* EXERCISE INSTRUCTIONS: Take each line of the entries below that contains "포트폴리오" and copy it.

[Items from a data source]

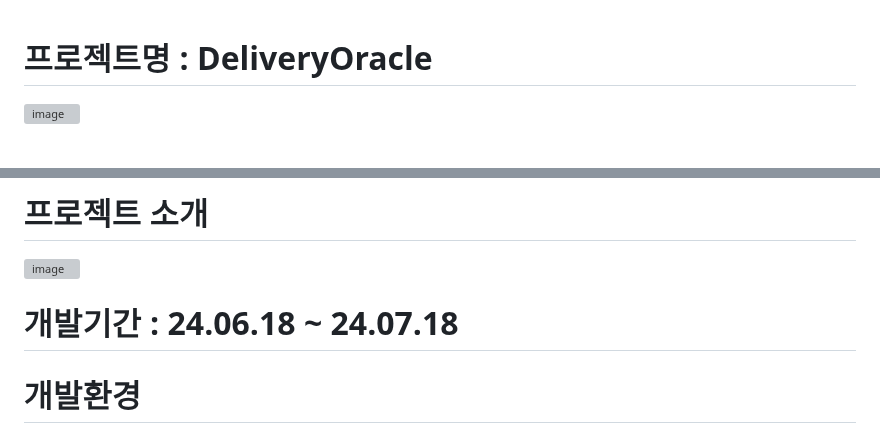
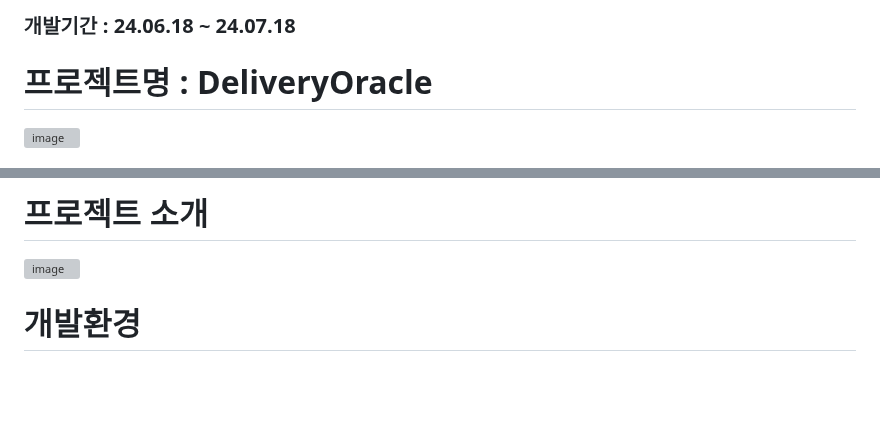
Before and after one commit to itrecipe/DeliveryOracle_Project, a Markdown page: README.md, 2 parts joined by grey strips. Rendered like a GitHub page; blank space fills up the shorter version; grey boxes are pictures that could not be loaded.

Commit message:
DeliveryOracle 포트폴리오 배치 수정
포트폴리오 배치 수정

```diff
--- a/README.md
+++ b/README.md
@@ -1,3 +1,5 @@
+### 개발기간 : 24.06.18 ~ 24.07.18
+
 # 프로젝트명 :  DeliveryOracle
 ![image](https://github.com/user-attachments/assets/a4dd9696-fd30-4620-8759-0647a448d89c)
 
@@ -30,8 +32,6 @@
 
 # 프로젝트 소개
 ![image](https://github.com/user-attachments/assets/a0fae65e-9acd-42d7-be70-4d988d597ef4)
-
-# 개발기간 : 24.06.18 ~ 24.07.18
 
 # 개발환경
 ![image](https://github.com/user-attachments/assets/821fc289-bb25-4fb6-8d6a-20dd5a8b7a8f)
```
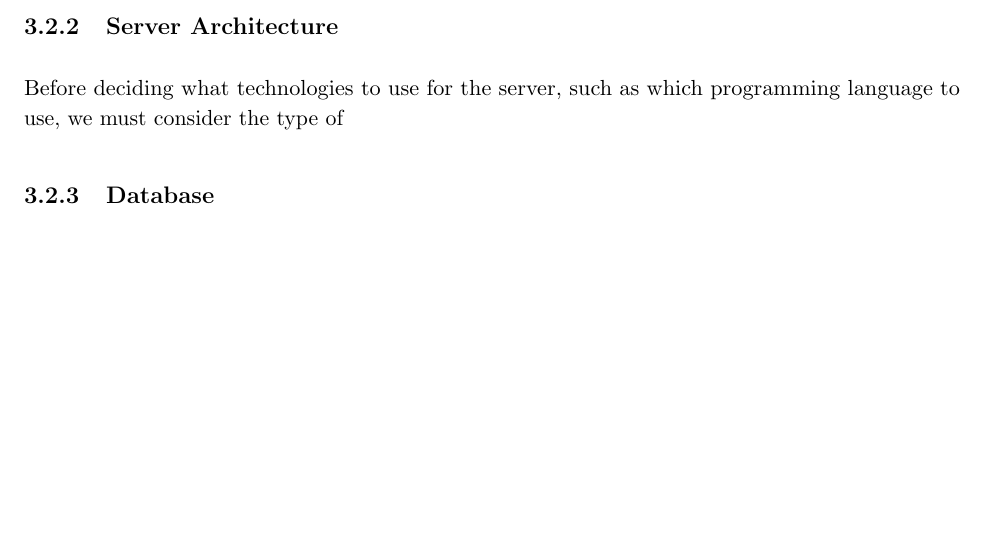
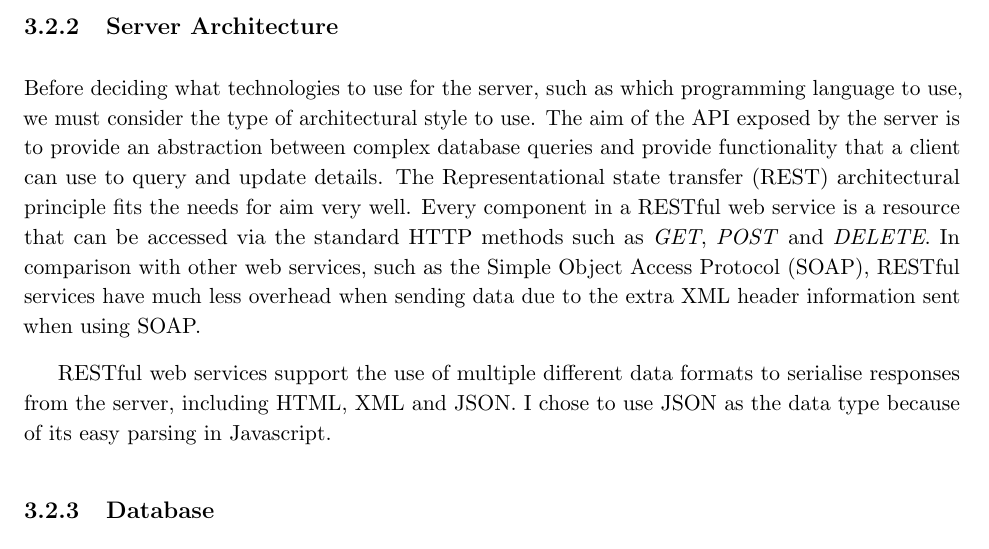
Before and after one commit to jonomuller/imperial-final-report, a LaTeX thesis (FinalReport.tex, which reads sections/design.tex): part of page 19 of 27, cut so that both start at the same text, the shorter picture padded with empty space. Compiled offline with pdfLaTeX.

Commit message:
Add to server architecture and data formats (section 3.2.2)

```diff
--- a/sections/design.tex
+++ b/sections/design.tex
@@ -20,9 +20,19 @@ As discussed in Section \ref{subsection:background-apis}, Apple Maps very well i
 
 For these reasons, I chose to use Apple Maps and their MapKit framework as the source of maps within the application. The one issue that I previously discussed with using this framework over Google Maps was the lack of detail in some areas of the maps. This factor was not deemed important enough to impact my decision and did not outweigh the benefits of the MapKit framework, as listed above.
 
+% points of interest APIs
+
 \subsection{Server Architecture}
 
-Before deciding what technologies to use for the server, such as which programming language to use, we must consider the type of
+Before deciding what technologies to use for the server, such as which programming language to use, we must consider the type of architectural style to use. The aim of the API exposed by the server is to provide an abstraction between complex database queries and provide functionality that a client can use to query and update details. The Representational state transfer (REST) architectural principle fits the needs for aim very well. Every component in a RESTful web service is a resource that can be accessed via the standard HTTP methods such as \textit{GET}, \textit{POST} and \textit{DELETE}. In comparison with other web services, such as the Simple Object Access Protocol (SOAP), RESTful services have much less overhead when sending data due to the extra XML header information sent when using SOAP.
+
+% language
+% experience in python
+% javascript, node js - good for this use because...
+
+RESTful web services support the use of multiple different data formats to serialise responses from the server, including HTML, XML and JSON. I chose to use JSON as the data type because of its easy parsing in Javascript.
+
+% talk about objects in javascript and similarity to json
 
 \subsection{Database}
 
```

* TASK ANSWER:
DeliveryOracle 포트폴리오 배치 수정
포트폴리오 배치 수정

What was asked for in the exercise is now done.